runGame() method controls game actions such as: start new game, load existing game and quit. The
startGame() is called when a player chooses to start a game, so this is the part of the code where we execute players’ actions (explore, fight, save and quit).
The structure of both these methods are very similar:
1. show player’s options through text messages.
2. read player’s input.
3. execute the corresponding action using services.
So here we have some alternatives to make this client class simpler. We could extract local methods, so the entire logic of each player’s action would be encapsulated in a local method inside this
RpgGameClient class. We could also create an Util class such as
MenuUtils, to be responsible for rendering the messages and let the client class with the single responsibility of calling the corresponding services according to player’s input. The point is: I want these menu options to be more extensible. I want this menu structure to support different possibilities for changing messages, adding new menu options and performing more than one action per user input for example. To do so we will create command objects.
Command is a behavioral design pattern that turns a request into a stand-alone object that contains all information about the request. This transformation lets us parameterize methods with different requests, and options that changes its behavior. The Command pattern suggests that GUI objects (such as our player’s actions) shouldn’t send requests directly. Instead, we should extract all of the request details, such as the object being called, the name of the method and the list of arguments into a separate command class with a single method that triggers this request. It will give us the extensibility we want for the game menu, so let’s see the implementation for the RPG Game.
First thing to implement the Command pattern is to have a Command abstract class to represent the basic structure of all the following commands (new game and load game):
Now we can encapsulate the logic of any action in a Command implementation, as you can see in
Having this structure for each of the player’s commands we have a way cleaner and flexible client class:
Another simple improvement here: we extracted all these “\u001B[31m” strings used to change message colors into a new class named
MenuConstants where we have a constant for each color we need to print, such as
Final thoughts on submitting code for job interviews
When a company gives you a reasonable time to deliver a small code project, they want to see what you know, so show off.
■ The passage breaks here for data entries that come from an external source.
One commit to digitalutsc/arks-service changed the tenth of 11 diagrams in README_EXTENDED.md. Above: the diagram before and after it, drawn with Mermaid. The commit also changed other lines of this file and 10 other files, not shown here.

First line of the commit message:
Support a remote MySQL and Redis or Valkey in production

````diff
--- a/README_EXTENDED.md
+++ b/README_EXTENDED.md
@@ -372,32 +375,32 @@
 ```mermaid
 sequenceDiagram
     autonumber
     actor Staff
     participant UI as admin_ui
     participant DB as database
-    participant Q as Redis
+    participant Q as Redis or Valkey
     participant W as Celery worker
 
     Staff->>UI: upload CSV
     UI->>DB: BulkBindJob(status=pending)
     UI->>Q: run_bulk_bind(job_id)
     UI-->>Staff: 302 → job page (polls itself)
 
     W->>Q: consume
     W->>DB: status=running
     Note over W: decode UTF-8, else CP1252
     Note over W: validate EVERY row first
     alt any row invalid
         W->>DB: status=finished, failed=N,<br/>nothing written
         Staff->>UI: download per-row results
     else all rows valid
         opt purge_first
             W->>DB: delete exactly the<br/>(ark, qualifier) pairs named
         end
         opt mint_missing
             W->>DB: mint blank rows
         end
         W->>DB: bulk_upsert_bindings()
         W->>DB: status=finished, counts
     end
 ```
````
Do you know some design pattern that might fit in? Use it. And if you finished implementing the code, but there is still something proper to be refactored go ahead and do it. The same way he gives you a negative feedback about a class with too much responsibilities, an interviewer might be happy to see that you cared about some specific piece of your solution.
It’s helpful to write down in a white paper some draft of the solution you are going to build before starting to code. It’s surprisingly easy to get distracted during the implementation and create things that does not matter for a given scope. Focus on delivering the solution you have drafted and improve it latter, if possible.
Always keep in mind the deadline and the scope, so you will be able to improve things at the end.
Are you new to some technology/technique/tool and want to try it? Do it elsewhere. It’s not a good idea to try it on your code interview test! Chances of make a mess using some tool you have just learned in a high pressure situation like this are nearly 90%. Don’t put yourself at risk unnecessarily. Even if you think “oh, this is such a modern lib/framework, they’ll be impressed when they see I have used it”, DO NOT do it. You will find a better way to impress. If you don’t, then you are not ready for the job anyway.
References and useful links
- Flyway automatic schema creation
- Refactoring Guru - The Command Pattern
- Refactoring Guru - Refactoring Techniques